The scar for the usual medial thigh lift is placed in the groin crease, which should be covered by clothing. Unfortunately, due to gravity, the scars may move, or migrate, down the legs to rest beyond the groin and thus not be covered by a swimsuit. Your surgeon should be able to show you some of his results including scars to help answer your concerns.
Medial thigh lift scar possibilities
There are two basic ways to do a medial thigh lift. One is to take a crescent of skin out from the upper medial thigh and hide the scar in the groin crease. This sounds logical, and is the more traditional technique. However, these scars can be notoriously problematic, with slow healing and frequent wound problems. Plus, the effect of this lift diminishes the farther from the groin, so it does little for the area above the knees if you have any looseness there.
The procedure I tend to prefer, especially for patients with significant weight loss and loose thigh skin from groin to knee, is a vertical approach. Although the scar does extend down the inner thigh, the contour result and the scar quality tend to be much better.
Medial thigh lift
Medial thigh lift is a major procedure with atleast 3 weeks of down time.
In medial thigh lift we fix the scar to the bone cover with permanent sutures. These sutures cause puckering of the skin initially, but these are the sutures when well placed prevent migration of the scar.
They will flatten with time. It takes a year for the scars to settle.
Inner Thigh Lift Scars
Thigh lift scars are usually long and relatively visible (at least initially). However a well planned surgery will leave them in the inner most part of your thighs where there are least visible.
Because of the visibility of these scars, you need to have rather significant excess of skin to make it a worthwhile trade... trading excess skin fold for a scar. In general, however, in a well selected patient these procedures can make a world of a difference.
Depending on your skin type, the scar may fade away and loose it's redness, or it may remain dark coloured. If that is the case, there are scar treatments that can help fade the colour. Silicone dressings, bio oil, vitamin E are some of the treatments people have tried to use to minimize the appearance of a scar. Lasers and IPL and some creams can be used to reduce the pigmentation of the scars.
Martin Jugenburg, MD
Position of incisions with thigh lift surgery - Body lift procedures after weight loss.
There are three variations of a standard medial thigh lift that can be hidden to reduce visibility. I perform medial thigh lift procedures as an outpatient procedure and choose to mark these incision patterns in the upright position, prone, and supine positions to decrease visibility.

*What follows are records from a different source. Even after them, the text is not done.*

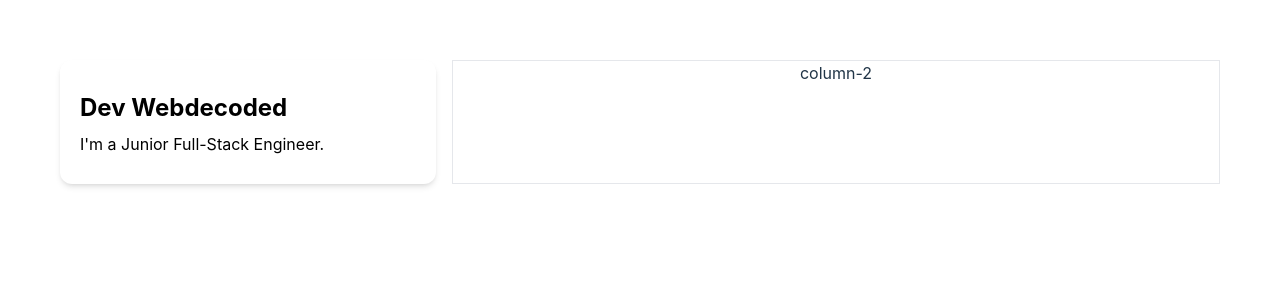
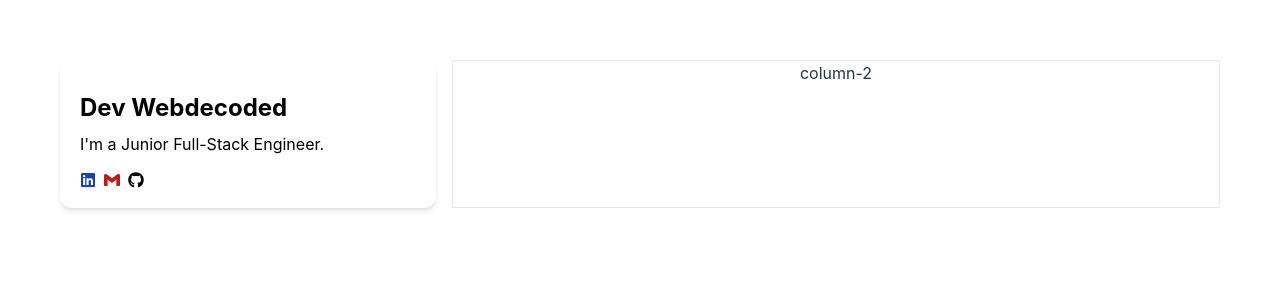
Before and after one commit to sadiaprova12/My-Dev-App, a React (Vite) app: page / in a window 1280 px wide. Shown: the top 300 px of the page. Built offline with nearby package versions, Linux system fonts and the light colour scheme.

Commit message:
added logo

```diff
--- a/src/assets/sections/Bio.jsx
+++ b/src/assets/sections/Bio.jsx
@@ -1,10 +1,20 @@
+import { FaLinkedin } from "react-icons/fa";
+import { SiGmail } from "react-icons/si";
+import { FaGithub } from "react-icons/fa";
+
 const Bio = () => {
     return (
         <section className="bg-white text-center md:text-left rounded-xl p-2 md:p-5 shadow-md text-black">
             <h1 className="text-lg md:text-2xl font-bold mt-3">Dev Webdecoded</h1>
             <p className="text-secondary-foreground py-2">I'm a Junior Full-Stack Engineer.</p>
+            <div className="flex flex-row gap-2 mt-2">
+            <FaLinkedin className="text-blue-800 hover:text-blue-600 cursor-pointer"/>
+            <SiGmail className="text-red-700 hover:text-red-600 cursor-pointer" />
+            <FaGithub />
+
+            </div>
         </section>
-    )
+    );
 
 };
 
```
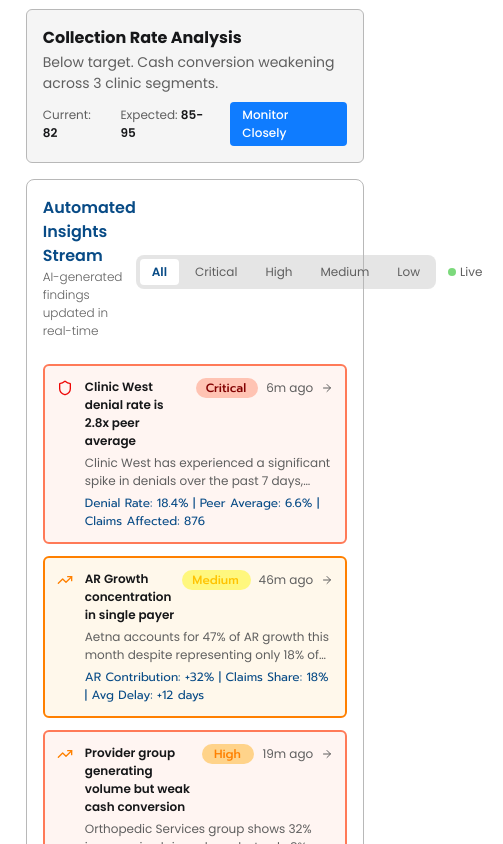
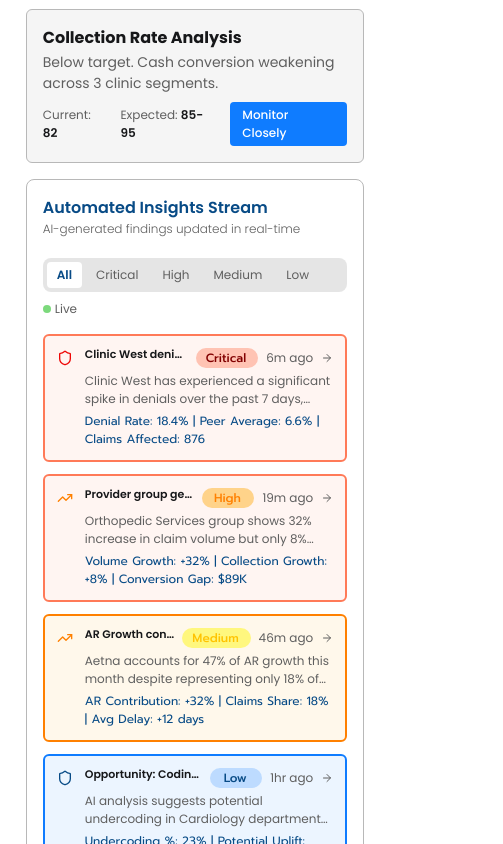
Before and after one commit to zeeshan-asc/intracare-rcm-fe, a React (Vite) app: page /operational-intelligence in a window 390 px wide. Shown: the part 1156-2000 px from the top of the page, 503 px wide, since content can reach past the window. Built offline with nearby package versions, Linux system fonts and the light colour scheme.

Commit message:
responsiveness

```diff
--- a/src/components/layout/Header.jsx
+++ b/src/components/layout/Header.jsx
@@ -19,12 +19,12 @@ export function Header({
   const [isMobileMenuOpen, setIsMobileMenuOpen] = useState(false);
 
   return (
-    <header className="bg-gradient-header py-4 md:py-5 relative">
-      <div className="w-[95%] md:w-[90%] mx-auto">
+    <header className="bg-gradient-header py-4 md:py-5 relative overflow-x-clip">
+      <div className="w-[95%] md:w-[90%] max-w-full mx-auto">
         <div className="flex items-start justify-between gap-3 md:gap-4">
           <div className="flex-1 min-w-0">
             <Link to="/">
-              <h1 className="font-poppins font-semibold text-xl md:text-2xl lg:text-3xl text-white leading-tight hover:text-white/90 transition-colors">
+              <h1 className="font-poppins font-semibold text-xl md:text-2xl lg:text-3xl text-white leading-tight break-words hover:text-white/90 transition-colors">
                 {title}
               </h1>
             </Link>
@@ -92,17 +92,17 @@ export function Header({
           </nav>
         </div>
 
-        <div className="flex flex-col sm:flex-row sm:items-center sm:justify-between mt-3 gap-2 text-white">
-          <div className="flex items-center gap-2">
+        <div className="flex flex-col sm:flex-row sm:items-center sm:justify-between mt-3 gap-2 text-white min-w-0">
+          <div className="flex flex-wrap items-center gap-2 min-w-0">
             <StatusIndicator status={systemStatus} />
-            <span className="font-prompt text-sm md:text-base">AI System Active</span>
+            <span className="font-prompt text-sm md:text-base break-words">AI System Active</span>
           </div>
 
-          <div className="flex flex-col sm:flex-row sm:items-center gap-1 sm:gap-6 text-xs md:text-sm">
-            <span className="font-prompt">
+          <div className="flex flex-col sm:flex-row sm:items-center gap-1 sm:gap-6 text-xs md:text-sm min-w-0">
+            <span className="font-prompt break-words">
               Last Updated: {lastUpdated}
             </span>
-            <span className="font-prompt">
+            <span className="font-prompt break-words">
               Data Refresh: {dataRefresh}
             </span>
           </div>
--- a/src/components/operational-intelligence/AutomatedInsightsStream.jsx
+++ b/src/components/operational-intelligence/AutomatedInsightsStream.jsx
@@ -58,6 +58,13 @@ const rightInsights = [
   },
 ];
 
+const primaryInsightGrid = [
+  insights[0],
+  rightInsights[0],
+  insights[1],
+  rightInsights[1],
+];
+
 const severityStyles = {
   critical: {
     border: 'border-2 border-danger-accent',
@@ -81,14 +88,19 @@ function InsightCard({ icon: Icon, iconColor, title, description, metrics, sever
   const styles = severityStyles[severity] || severityStyles.medium;
 
   return (
-    <div className={`rounded-md p-3 cursor-pointer ${styles.border} ${styles.bg}`}>
+    <div className={`rounded-md p-3 cursor-pointer h-full ${styles.border} ${styles.bg}`}>
       <div className="flex items-start gap-3">
         <div className={`mt-0.5 ${iconColor}`}>
           <Icon size={16} />
         </div>
         <div className="flex-1 min-w-0">
           <div className="flex items-start justify-between gap-2">
-            <p className="font-poppins font-semibold text-xs text-text-primary">{title}</p>
+            <p
+              className="flex-1 min-w-0 font-poppins font-semibold text-[11px] xl:text-xs text-text-primary truncate leading-tight"
+              title={title}
+            >
+              {title}
+            </p>
             <div className="flex items-center gap-2 shrink-0">
               <FigmaBadge tone={severity} />
               <span className="font-poppins text-xs text-text-secondary">{timestamp}</span>
@@ -106,11 +118,11 @@ function InsightCard({ icon: Icon, iconColor, title, description, metrics, sever
 function FilterTabs() {
   const tabs = ['All', 'Critical', 'High', 'Medium', 'Low'];
   return (
-    <div className="flex items-center gap-1 bg-surface-muted rounded-lg p-1">
+    <div className="flex flex-wrap items-center gap-1 bg-surface-muted rounded-lg p-1">
       {tabs.map((tab, index) => (
         <button
           key={tab}
-          className={`px-3 py-1 rounded text-xs font-poppins transition-colors cursor-pointer ${
+          className={`px-2.5 sm:px-3 py-1 rounded text-xs font-poppins transition-colors cursor-pointer whitespace-nowrap ${
             index === 0 ? 'bg-surface text-primary font-semibold' : 'text-text-secondary hover:bg-surface/50'
           }`}
         >
@@ -124,31 +136,26 @@ function FilterTabs() {
 export function AutomatedInsightsStream() {
   return (
     <Card className="p-4">
-      <div className="flex items-center justify-between mb-4">
+      <div className="flex flex-col lg:flex-row lg:items-center lg:justify-between gap-3 mb-4">
         <CardHeader
           title="Automated Insights Stream"
           subtitle="AI-generated findings updated in real-time"
         />
-        <div className="flex items-center gap-3">
-          <FilterTabs />
-          <div className="flex items-center gap-1">
+        <div className="w-full lg:w-auto flex flex-col sm:flex-row sm:items-center gap-2 sm:gap-3">
+          <div className="w-full sm:w-auto">
+            <FilterTabs />
+          </div>
+          <div className="flex items-center gap-1 sm:justify-end">
             <span className="w-2 h-2 rounded-full bg-success animate-pulse" />
             <span className="font-poppins text-xs text-text-secondary">Live</span>
           </div>
         </div>
       </div>
 
-      <div className="grid grid-cols-1 lg:grid-cols-2 gap-3">
-        <div className="space-y-3">
-          {insights.slice(0, 2).map((insight) => (
-            <InsightCard key={insight.id} {...insight} />
-          ))}
-        </div>
-        <div className="space-y-3">
-          {rightInsights.map((insight) => (
-            <InsightCard key={insight.id} {...insight} />
-          ))}
-        </div>
+      <div className="grid grid-cols-1 lg:grid-cols-2 gap-3 items-stretch">
+        {primaryInsightGrid.map((insight) => (
+          <InsightCard key={insight.id} {...insight} />
+        ))}
       </div>
       <div className="mt-3">
         <InsightCard {...insights[2]} />
--- a/src/components/operational-intelligence/PerformanceOutlierDetection.jsx
+++ b/src/components/operational-intelligence/PerformanceOutlierDetection.jsx
@@ -79,11 +79,11 @@ const outliers = [
 function FilterTabs() {
   const tabs = ['All', 'Clinic', 'Providers', 'Segments'];
   return (
-    <div className="flex items-center gap-1 bg-surface-muted rounded-lg p-1">
+    <div className="flex flex-wrap items-center gap-1 bg-surface-muted rounded-lg p-1">
       {tabs.map((tab, index) => (
         <button
           key={tab}
-          className={`px-3 py-1 rounded text-xs font-poppins transition-colors cursor-pointer ${
+          className={`px-2.5 sm:px-3 py-1 rounded text-xs font-poppins transition-colors cursor-pointer whitespace-nowrap ${
             index === 0 ? 'bg-surface text-primary font-semibold' : 'text-text-secondary hover:bg-surface/50'
           }`}
         >
@@ -137,7 +137,7 @@ function OutlierCard({ icon: Icon, name, metric, current, benchmark, deviation,
           <p className="font-poppins font-semibold text-xs text-text-primary">{name}</p>
           <p className="font-poppins text-xs text-text-secondary">{metric}</p>
 
-          <div className="flex items-center gap-4 mt-2">
+          <div className="flex flex-wrap items-center gap-3 mt-2">
             <div>
               <span className="font-poppins text-xs text-text-secondary">Current </span>
               <span className="font-poppins font-semibold text-xs text-primary">{current}</span>
@@ -165,12 +165,14 @@ function OutlierCard({ icon: Icon, name, metric, current, benchmark, deviation,
 export function PerformanceOutlierDetection() {
   return (
     <Card className="p-4">
-      <div className="flex items-center justify-between mb-4">
+      <div className="flex flex-col lg:flex-row lg:items-center lg:justify-between gap-3 mb-4">
         <CardHeader
           title="Performance Outlier Detection"
           subtitle="Entities drifting away from expected performance"
         />
-        <FilterTabs />
+        <div className="w-full lg:w-auto">
+          <FilterTabs />
+        </div>
       </div>
 
       <div className="grid grid-cols-1 lg:grid-cols-2 gap-3">
--- a/src/components/operational-intelligence/SegmentationIntelligence.jsx
+++ b/src/components/operational-intelligence/SegmentationIntelligence.jsx
@@ -52,11 +52,11 @@ const statusLegend = [
 function FilterTabs() {
   const tabs = ['Payer', 'Facility', 'Provider', 'Specialty'];
   return (
-    <div className="flex items-center gap-2">
+    <div className="flex flex-wrap items-center gap-2">
       {tabs.map((tab, index) => (
         <button
           key={tab}
-          className={`px-4 py-1.5 rounded-md text-xs font-poppins transition-colors cursor-pointer border ${
+          className={`px-3 py-1.5 rounded-md text-xs font-poppins transition-colors cursor-pointer border whitespace-nowrap ${
             index === 0
               ? 'bg-primary text-white border-primary font-medium'
               : 'bg-white text-text-secondary border-gray-300 hover:bg-gray-50'
@@ -118,8 +118,8 @@ function PayerLogo({ name }) {
 
 function SegmentCard({ name, type, status, hasLogo, metrics }) {
   return (
-    <div className="bg-[#F3F4F6] border border-gray-200 rounded-lg p-4 shadow-sm">
-      <div className="flex items-start justify-between mb-4">
+    <div className="bg-[#F3F4F6] border border-gray-200 rounded-lg p-3 sm:p-4 shadow-sm">
+      <div className="flex flex-col sm:flex-row sm:items-start sm:justify-between gap-2 mb-3">
         <div>
           {hasLogo ? (
             <PayerLogo name={name} />
@@ -131,7 +131,7 @@ function SegmentCard({ name, type, status, hasLogo, metrics }) {
         <StatusBadge />
       </div>
 
-      <div className="flex items-center justify-center gap-20">
+      <div className="grid grid-cols-2 sm:grid-cols-4 gap-3 sm:gap-4">
         <div className="flex flex-col items-center">
           <p className="font-poppins text-[11px] text-[#565E67] font-semibold mb-2">Collections</p>
           <MetricIndicator isHealthy={metrics.collections} />
@@ -155,7 +155,7 @@ function SegmentCard({ name, type, status, hasLogo, metrics }) {
 
 function Legend() {
   return (
-    <div className="flex items-center justify-center gap-6 mt-5">
+    <div className="flex flex-wrap items-center justify-center gap-4 mt-5">
       {statusLegend.map((item, index) => (
         <LegendItem key={index} color={item.color} label={item.label} />
       ))}
@@ -165,23 +165,19 @@ function Legend() {
 
 export function SegmentationIntelligence() {
   return (
-    <Card className="p-5">
-      <div className="flex items-center justify-between mb-5">
+    <Card className="p-4 md:p-5">
+      <div className="flex flex-col lg:flex-row lg:items-center lg:justify-between gap-3 mb-5">
         <CardHeader
           title="Segmentation Intelligence"
           subtitle="Identify localized vs systematic issues across segments"
         />
-        <FilterTabs />
+        <div className="w-full lg:w-auto">
+          <FilterTabs />
+        </div>
       </div>
 
       <div className="grid grid-cols-1 lg:grid-cols-2 gap-4">
-        {segments.slice(0, 2).map((segment) => (
-          <SegmentCard key={segment.id} {...segment} />
-        ))}
-      </div>
-
-      <div className="grid grid-cols-1 lg:grid-cols-2 gap-4 mt-4">
-        {segments.slice(2).map((segment) => (
+        {segments.map((segment) => (
           <SegmentCard key={segment.id} {...segment} />
         ))}
       </div>
--- a/src/styles/globals.css
+++ b/src/styles/globals.css
@@ -94,10 +94,20 @@
     color: var(--color-text-primary);
     -webkit-font-smoothing: antialiased;
     -moz-osx-font-smoothing: grayscale;
+    width: 100%;
+    overflow-x: hidden;
   }
 
   body {
     background-color: var(--color-surface);
+    margin: 0;
+    width: 100%;
+    overflow-x: hidden;
+  }
+
+  #root {
+    width: 100%;
+    overflow-x: hidden;
   }
 }
 
```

The incisions go along the groin margin or vertically in the medial thigh.
Scars after Thigh Lift
Spend some time with your plastic surgeon. Thigh lifts are not easy procedures, but my patients have all felt the scars are worth the tightening of the skin. Find a surgeon who does thigh lifts frequently and has enough experience. I would recommend a surgeon certified by the AMERICAN BOARD OF PLASTIC SURGERY. You can find one in your area .
Thigh lift scars
Scar healing and quality depend not only on what was technically done during surgery but, more importantly, on genetics. You should consult with a board certified plastic surgeon to have a better idea of what options exist for you and what the potential outcome may be.
These answers are for educational purposes and should not be relied upon as a substitute for medical advice you may receive from your physician. If you have a medical emergency, please call 911. These answers do not constitute or initiate a patient/doctor relationship.